Excerpted data.
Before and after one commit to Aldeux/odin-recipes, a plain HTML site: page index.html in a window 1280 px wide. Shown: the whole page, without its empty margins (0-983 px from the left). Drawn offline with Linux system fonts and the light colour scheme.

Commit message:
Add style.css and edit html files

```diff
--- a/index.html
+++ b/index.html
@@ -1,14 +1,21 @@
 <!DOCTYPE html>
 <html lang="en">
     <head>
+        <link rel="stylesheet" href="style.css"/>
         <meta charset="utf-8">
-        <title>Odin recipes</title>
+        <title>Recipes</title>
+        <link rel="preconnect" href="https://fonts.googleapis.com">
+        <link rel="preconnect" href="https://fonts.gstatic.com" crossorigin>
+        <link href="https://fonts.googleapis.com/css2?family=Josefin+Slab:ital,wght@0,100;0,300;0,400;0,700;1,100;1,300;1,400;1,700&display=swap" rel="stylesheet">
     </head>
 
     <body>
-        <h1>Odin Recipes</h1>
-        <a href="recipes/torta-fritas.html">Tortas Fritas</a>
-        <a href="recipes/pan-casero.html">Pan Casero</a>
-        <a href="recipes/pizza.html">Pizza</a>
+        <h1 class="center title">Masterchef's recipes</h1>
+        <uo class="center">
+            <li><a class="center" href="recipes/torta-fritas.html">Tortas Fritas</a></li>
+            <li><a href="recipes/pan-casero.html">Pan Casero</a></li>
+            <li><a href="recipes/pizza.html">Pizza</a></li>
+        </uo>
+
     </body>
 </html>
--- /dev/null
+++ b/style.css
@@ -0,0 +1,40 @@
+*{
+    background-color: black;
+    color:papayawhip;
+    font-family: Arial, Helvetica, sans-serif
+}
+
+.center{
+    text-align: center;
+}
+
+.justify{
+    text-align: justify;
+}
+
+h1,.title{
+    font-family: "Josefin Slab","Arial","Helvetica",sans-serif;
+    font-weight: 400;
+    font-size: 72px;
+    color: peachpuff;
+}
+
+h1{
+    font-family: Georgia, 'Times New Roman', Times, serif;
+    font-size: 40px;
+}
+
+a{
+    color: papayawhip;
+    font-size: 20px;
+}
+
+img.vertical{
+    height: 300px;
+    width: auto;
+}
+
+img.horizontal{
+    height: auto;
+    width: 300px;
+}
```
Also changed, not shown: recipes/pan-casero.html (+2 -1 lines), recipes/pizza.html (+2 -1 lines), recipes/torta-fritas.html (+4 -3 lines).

Aim of the task. Each line of the data must be set down again as it is.

Response to this task.
Before and after one commit to Aldeux/odin-recipes, a plain HTML site: page index.html in a window 1280 px wide. Shown: the whole page, without its empty margins (0-983 px from the left). Drawn offline with Linux system fonts and the light colour scheme.

Commit message:
Add style.css and edit html files

```diff
--- a/index.html
+++ b/index.html
@@ -1,14 +1,21 @@
 <!DOCTYPE html>
 <html lang="en">
     <head>
+        <link rel="stylesheet" href="style.css"/>
         <meta charset="utf-8">
-        <title>Odin recipes</title>
+        <title>Recipes</title>
+        <link rel="preconnect" href="https://fonts.googleapis.com">
+        <link rel="preconnect" href="https://fonts.gstatic.com" crossorigin>
+        <link href="https://fonts.googleapis.com/css2?family=Josefin+Slab:ital,wght@0,100;0,300;0,400;0,700;1,100;1,300;1,400;1,700&display=swap" rel="stylesheet">
     </head>
 
     <body>
-        <h1>Odin Recipes</h1>
-        <a href="recipes/torta-fritas.html">Tortas Fritas</a>
-        <a href="recipes/pan-casero.html">Pan Casero</a>
-        <a href="recipes/pizza.html">Pizza</a>
+        <h1 class="center title">Masterchef's recipes</h1>
+        <uo class="center">
+            <li><a class="center" href="recipes/torta-fritas.html">Tortas Fritas</a></li>
+            <li><a href="recipes/pan-casero.html">Pan Casero</a></li>
+            <li><a href="recipes/pizza.html">Pizza</a></li>
+        </uo>
+
     </body>
 </html>
--- /dev/null
+++ b/style.css
@@ -0,0 +1,40 @@
+*{
+    background-color: black;
+    color:papayawhip;
+    font-family: Arial, Helvetica, sans-serif
+}
+
+.center{
+    text-align: center;
+}
+
+.justify{
+    text-align: justify;
+}
+
+h1,.title{
+    font-family: "Josefin Slab","Arial","Helvetica",sans-serif;
+    font-weight: 400;
+    font-size: 72px;
+    color: peachpuff;
+}
+
+h1{
+    font-family: Georgia, 'Times New Roman', Times, serif;
+    font-size: 40px;
+}
+
+a{
+    color: papayawhip;
+    font-size: 20px;
+}
+
+img.vertical{
+    height: 300px;
+    width: auto;
+}
+
+img.horizontal{
+    height: auto;
+    width: 300px;
+}
```
Also changed, not shown: recipes/pan-casero.html (+2 -1 lines), recipes/pizza.html (+2 -1 lines), recipes/torta-fritas.html (+4 -3 lines).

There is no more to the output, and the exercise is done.